Tennant, as the 10th Doctor, is the greatest actor to ever play the role and arguably the greatest Doctor ever. Tennant loved the show as much as Davies and Moffat, and he brought the mix of Baker’s eccentricity, McCoy’s almost sinister mysteriousness and overwhelming power, and McGann’s romanticism to its height because, more than any other Doctor—and this is absolutely correct because the Doctor has lived for 900-plus years and has in theory seen and known it all, albeit not knowing every room in the universe—he could change his demeanor on a dime, adjusting the different aspects of the Doctor’s personality to his audience, be hilarious one minute, angry the next, and loving a few minutes later. And Tennant could make an audience feel with him: beyond the horror of “The Waters of Mars,” I think of the aching loneliness at the end of “Doomsday,” the goofy abandon of “The Unicorn and the Wasp,” the final desperation in “The End of Time,” and above all, his confrontation with the beast in “The Satan Pit,” an expression of love and faith in the most certain of poetic terms. Tennant took me on a non-stop carousel on a rollercoaster car, and we should all be grateful for the experience.

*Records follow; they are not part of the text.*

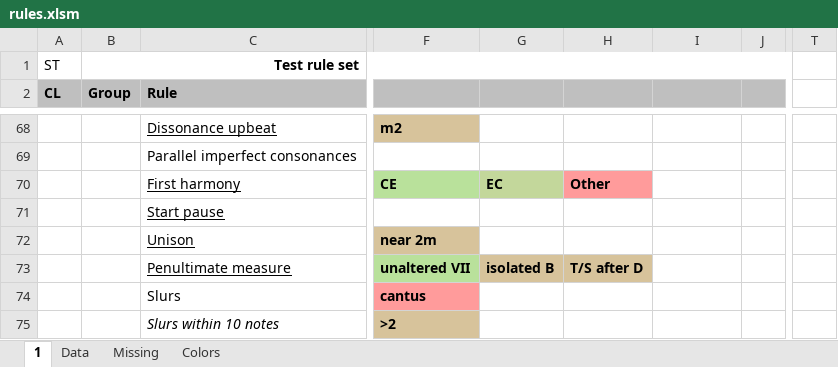
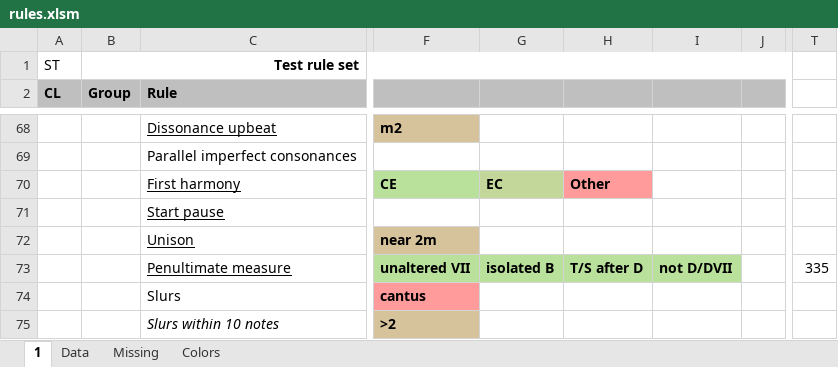
Before and after one commit to rualark/MGen, an Excel workbook: MGen/configs/rules/rules.xlsm, sheet 1, drawn as a sheet; only a part is shown, gaps mark what is left out; values as stored, in another font and other column widths than the file's, no borders; charts and pictures not drawn; the diff names each change by its address in the sheet, - before the commit and + after, or states it on an @@ line.

Commit message:
CP1: Add rule to prohibit non-D/DVII penultimate harmony (closed #1538)

```diff
--- a/MGen/configs/rules/rules.xlsm (sheet 1)
+++ b/MGen/configs/rules/rules.xlsm (sheet 1)
-G73:H73 fill: #D7C39B
+G73:H73 fill: #B9E19B
-I73: (empty)
+I73: not D/DVII
-I73 fill: none
+I73 fill: #B9E19B
-T73: (empty)
+T73: 335
```
Also changed, not shown: sheet Data, sheet Missing, 5 other files.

I also have a giant fondness for Matt Smith as the 11th Doctor. I love his zest, his power to deliver a great one-liner (of which the 11th as many), and the sheer excitement he conveys in exploring the universe and discovering the new, something which no other Doctor has done so well. And Smith can also bring forth, in twiter parlieu, “all the feels.” The single tear at the end of “The Doctor, the Widow, and the Wardrobe,” the sign of how connected to us and how human the Doctor can be, was one of the most emotional moments in television history for me.
By the way, when I think about the post-revival Doctor Who, this is what I remember the most…
“Doesn’t that scare you to death?” (“Bad Wolf”)
“If I believe in anything…just one thing…I believe in her!” (“The Satan Pit”)
Two looks on the 10th Doctor’s face: when the Master dies in his arms during “Last of the Time Lords” and when he hears the gunshot in “The Waters of Mars.”
Amy watching the documentary on The Lone Centurion in “The Big Bang.”
The 11th Doctor’s moment of humanity in “The Doctor, the Widow, and the Wardrobe”
And also…”Twenty-seven scholars just punched the air!”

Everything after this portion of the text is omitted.